**** THE INPUT

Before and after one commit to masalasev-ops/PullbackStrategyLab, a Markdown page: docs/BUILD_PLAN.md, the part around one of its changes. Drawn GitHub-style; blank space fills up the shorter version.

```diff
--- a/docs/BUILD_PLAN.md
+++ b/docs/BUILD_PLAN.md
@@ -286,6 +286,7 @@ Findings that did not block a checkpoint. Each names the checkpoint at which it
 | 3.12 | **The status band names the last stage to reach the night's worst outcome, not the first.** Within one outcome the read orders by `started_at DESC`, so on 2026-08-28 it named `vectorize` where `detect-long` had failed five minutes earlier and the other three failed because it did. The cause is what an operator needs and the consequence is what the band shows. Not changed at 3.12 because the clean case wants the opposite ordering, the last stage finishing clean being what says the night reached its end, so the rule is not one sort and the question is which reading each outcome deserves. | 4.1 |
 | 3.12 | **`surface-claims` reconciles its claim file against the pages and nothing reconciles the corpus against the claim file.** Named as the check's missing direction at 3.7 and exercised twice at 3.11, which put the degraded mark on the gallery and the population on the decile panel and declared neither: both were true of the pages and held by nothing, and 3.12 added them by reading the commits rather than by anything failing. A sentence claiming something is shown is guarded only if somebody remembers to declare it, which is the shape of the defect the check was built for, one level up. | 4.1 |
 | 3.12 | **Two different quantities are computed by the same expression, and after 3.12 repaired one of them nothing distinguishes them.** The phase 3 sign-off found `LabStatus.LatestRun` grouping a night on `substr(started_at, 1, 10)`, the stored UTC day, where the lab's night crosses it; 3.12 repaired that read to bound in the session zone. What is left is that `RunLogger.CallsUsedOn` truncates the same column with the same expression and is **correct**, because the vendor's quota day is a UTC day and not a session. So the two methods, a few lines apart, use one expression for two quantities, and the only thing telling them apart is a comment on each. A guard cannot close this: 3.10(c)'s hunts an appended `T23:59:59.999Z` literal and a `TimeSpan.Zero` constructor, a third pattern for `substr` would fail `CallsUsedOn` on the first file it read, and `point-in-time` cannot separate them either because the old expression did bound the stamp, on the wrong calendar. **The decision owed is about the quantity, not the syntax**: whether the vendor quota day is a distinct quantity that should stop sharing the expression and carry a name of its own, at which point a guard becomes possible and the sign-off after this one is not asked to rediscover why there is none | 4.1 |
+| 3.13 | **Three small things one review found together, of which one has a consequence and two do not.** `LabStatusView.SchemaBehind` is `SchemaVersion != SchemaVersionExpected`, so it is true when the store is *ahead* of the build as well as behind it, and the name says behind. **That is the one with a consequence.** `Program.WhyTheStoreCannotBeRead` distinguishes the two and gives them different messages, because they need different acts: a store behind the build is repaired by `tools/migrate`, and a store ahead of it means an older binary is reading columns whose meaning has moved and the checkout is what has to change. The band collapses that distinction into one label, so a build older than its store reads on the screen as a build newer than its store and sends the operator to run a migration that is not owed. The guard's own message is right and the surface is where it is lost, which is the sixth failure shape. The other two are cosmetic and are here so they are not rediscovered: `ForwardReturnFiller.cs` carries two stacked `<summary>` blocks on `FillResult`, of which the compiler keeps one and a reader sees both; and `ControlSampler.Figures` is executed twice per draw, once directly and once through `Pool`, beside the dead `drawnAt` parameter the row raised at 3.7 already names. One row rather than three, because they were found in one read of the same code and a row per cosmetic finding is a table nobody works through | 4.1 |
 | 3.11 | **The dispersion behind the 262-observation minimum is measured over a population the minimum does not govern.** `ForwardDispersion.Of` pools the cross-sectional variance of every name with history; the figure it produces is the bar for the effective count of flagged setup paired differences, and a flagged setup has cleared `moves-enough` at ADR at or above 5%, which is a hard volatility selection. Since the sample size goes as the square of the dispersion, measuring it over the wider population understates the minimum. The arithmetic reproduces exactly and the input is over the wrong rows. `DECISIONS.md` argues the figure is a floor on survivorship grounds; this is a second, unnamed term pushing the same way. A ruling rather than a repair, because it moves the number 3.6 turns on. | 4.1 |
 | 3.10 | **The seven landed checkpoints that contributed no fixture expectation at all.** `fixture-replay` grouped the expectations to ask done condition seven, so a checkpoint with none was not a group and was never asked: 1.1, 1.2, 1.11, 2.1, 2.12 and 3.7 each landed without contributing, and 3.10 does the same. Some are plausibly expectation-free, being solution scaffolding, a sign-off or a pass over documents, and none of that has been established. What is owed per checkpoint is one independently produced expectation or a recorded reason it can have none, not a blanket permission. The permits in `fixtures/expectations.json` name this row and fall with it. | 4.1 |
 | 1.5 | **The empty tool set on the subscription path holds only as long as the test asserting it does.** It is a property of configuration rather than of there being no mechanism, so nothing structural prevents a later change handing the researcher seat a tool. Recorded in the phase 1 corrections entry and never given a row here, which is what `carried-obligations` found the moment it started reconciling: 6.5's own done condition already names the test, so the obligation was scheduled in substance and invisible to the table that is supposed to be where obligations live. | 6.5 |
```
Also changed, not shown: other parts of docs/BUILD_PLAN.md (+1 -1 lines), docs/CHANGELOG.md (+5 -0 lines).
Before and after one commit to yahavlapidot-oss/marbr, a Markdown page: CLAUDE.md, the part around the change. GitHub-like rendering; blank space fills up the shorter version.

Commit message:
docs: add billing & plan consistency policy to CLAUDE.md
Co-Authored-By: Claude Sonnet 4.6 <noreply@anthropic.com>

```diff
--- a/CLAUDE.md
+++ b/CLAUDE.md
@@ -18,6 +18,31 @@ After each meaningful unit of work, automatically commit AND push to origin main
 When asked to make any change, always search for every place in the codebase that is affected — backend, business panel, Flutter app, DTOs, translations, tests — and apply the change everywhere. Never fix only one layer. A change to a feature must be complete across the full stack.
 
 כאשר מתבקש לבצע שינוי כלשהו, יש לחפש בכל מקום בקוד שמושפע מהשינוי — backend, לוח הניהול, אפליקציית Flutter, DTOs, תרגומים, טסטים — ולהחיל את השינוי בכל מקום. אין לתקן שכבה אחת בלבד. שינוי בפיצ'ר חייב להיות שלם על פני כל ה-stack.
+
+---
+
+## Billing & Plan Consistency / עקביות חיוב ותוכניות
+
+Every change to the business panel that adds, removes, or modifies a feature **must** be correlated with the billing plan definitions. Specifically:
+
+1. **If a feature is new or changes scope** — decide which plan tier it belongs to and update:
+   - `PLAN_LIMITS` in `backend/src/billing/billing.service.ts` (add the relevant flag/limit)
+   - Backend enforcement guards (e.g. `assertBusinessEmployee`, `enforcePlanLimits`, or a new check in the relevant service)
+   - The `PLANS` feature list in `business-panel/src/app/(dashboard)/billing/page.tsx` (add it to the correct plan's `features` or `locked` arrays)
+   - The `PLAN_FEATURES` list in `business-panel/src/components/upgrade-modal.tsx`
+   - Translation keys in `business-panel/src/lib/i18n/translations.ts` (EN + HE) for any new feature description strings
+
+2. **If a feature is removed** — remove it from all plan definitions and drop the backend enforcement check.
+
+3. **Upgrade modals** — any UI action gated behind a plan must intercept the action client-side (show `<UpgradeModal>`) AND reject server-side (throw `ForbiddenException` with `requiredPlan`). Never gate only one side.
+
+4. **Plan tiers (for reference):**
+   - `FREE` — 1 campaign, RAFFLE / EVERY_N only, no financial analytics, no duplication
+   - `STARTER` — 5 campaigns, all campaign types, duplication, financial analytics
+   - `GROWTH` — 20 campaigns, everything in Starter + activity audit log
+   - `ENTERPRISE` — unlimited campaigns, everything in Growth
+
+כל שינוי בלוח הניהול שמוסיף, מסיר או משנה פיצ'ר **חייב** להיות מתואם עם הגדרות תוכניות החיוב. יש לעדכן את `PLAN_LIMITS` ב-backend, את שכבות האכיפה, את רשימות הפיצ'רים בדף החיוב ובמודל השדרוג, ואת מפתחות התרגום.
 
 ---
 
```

********

**GOAL OF THE EXERCISE**
Only the number should be given: how many lines of the data contain the word "campaigns"?

**ANSWER TO THIS EXERCISE**
3